§ **YOUR INSTRUCTIONS**: In your copy, repeat the records exactly and leave out the pictures.

§ **DATA IN THIS EXERCISE**:
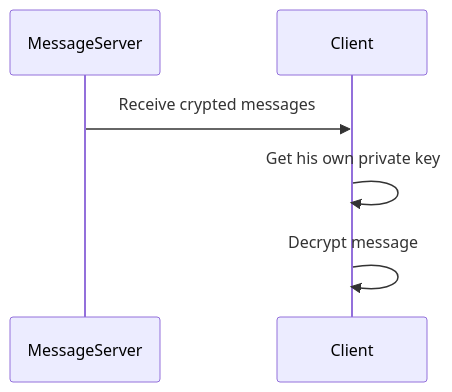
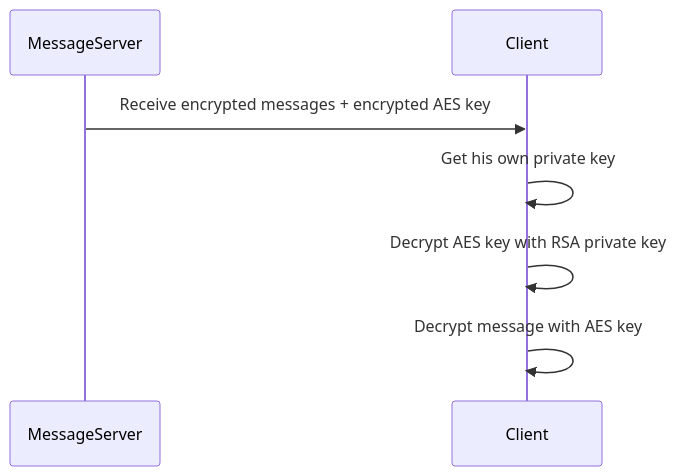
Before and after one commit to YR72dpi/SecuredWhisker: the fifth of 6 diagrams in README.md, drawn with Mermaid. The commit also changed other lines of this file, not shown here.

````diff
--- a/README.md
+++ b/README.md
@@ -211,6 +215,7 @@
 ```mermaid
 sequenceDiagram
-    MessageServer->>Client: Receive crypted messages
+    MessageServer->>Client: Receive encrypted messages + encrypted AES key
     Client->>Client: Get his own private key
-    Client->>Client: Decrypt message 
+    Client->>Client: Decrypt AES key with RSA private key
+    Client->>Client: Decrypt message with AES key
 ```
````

§ **TASK ANSWER**:
Before and after one commit to YR72dpi/SecuredWhisker: the fifth of 6 diagrams in README.md, drawn with Mermaid. The commit also changed other lines of this file, not shown here.

````diff
--- a/README.md
+++ b/README.md
@@ -211,6 +215,7 @@
 ```mermaid
 sequenceDiagram
-    MessageServer->>Client: Receive crypted messages
+    MessageServer->>Client: Receive encrypted messages + encrypted AES key
     Client->>Client: Get his own private key
-    Client->>Client: Decrypt message 
+    Client->>Client: Decrypt AES key with RSA private key
+    Client->>Client: Decrypt message with AES key
 ```
````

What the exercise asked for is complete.